■ Task to complete
Return, from the data that follows, each line that holds the word "html".

■ Dataset records
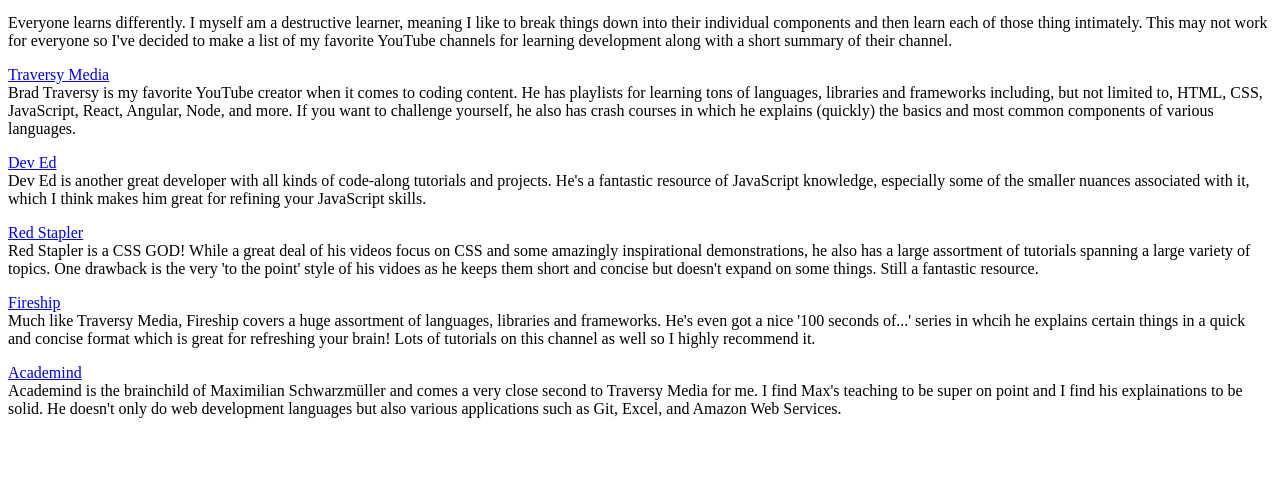
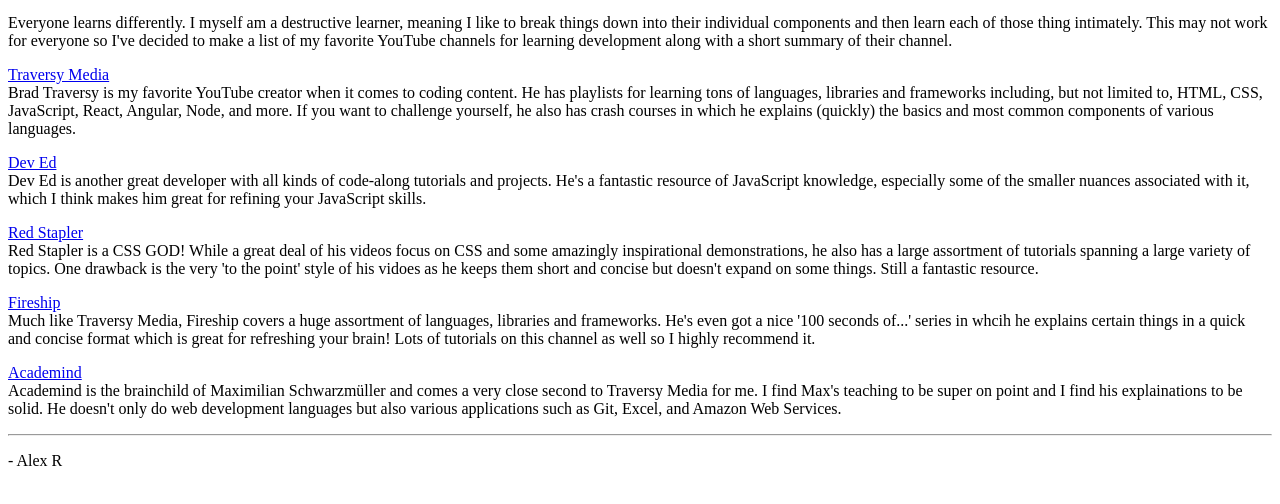
Before and after one commit to Ergonyx/ComIT, a plain HTML site: page exercises/06-html-layout/posts/post-1.html in a window 1280 px wide. Shown: the part 158-662 px from the top of the page. Drawn offline with Linux system fonts and the light colour scheme.

Commit message:
Added footer section in accordance with exercise instructions.

```diff
--- a/exercises/06-html-layout/posts/post-1.html
+++ b/exercises/06-html-layout/posts/post-1.html
@@ -20,5 +20,7 @@
     Much like Traversy Media, Fireship covers a huge assortment of languages, libraries and frameworks.  He's even got a nice '100 seconds of...' series in whcih he explains certain things in a quick and concise format which is great for refreshing your brain!  Lots of tutorials on this channel as well so I highly recommend it.</p>
     <p><a href="https://www.youtube.com/channel/UCSJbGtTlrDami-tDGPUV9-w">Academind</a><br/>
     Academind is the brainchild of Maximilian Schwarzmüller and comes a very close second to Traversy Media for me.  I find Max's teaching to be super on point and I find his explainations to be solid.  He doesn't only do web development languages but also various applications such as Git, Excel, and Amazon Web Services.</p>
+    <hr/>
+    <p>- Alex R</p>
 </body>
 </html>
```
Also changed, not shown: exercises/06-html-layout/posts/post-2.html (+2 -0 lines), exercises/06-html-layout/posts/post-3.html (+2 -0 lines).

■ Task answer
Before and after one commit to Ergonyx/ComIT, a plain HTML site: page exercises/06-html-layout/posts/post-1.html in a window 1280 px wide. Shown: the part 158-662 px from the top of the page. Drawn offline with Linux system fonts and the light colour scheme.
--- a/exercises/06-html-layout/posts/post-1.html
+++ b/exercises/06-html-layout/posts/post-1.html
 </html>
Also changed, not shown: exercises/06-html-layout/posts/post-2.html (+2 -0 lines), exercises/06-html-layout/posts/post-3.html (+2 -0 lines).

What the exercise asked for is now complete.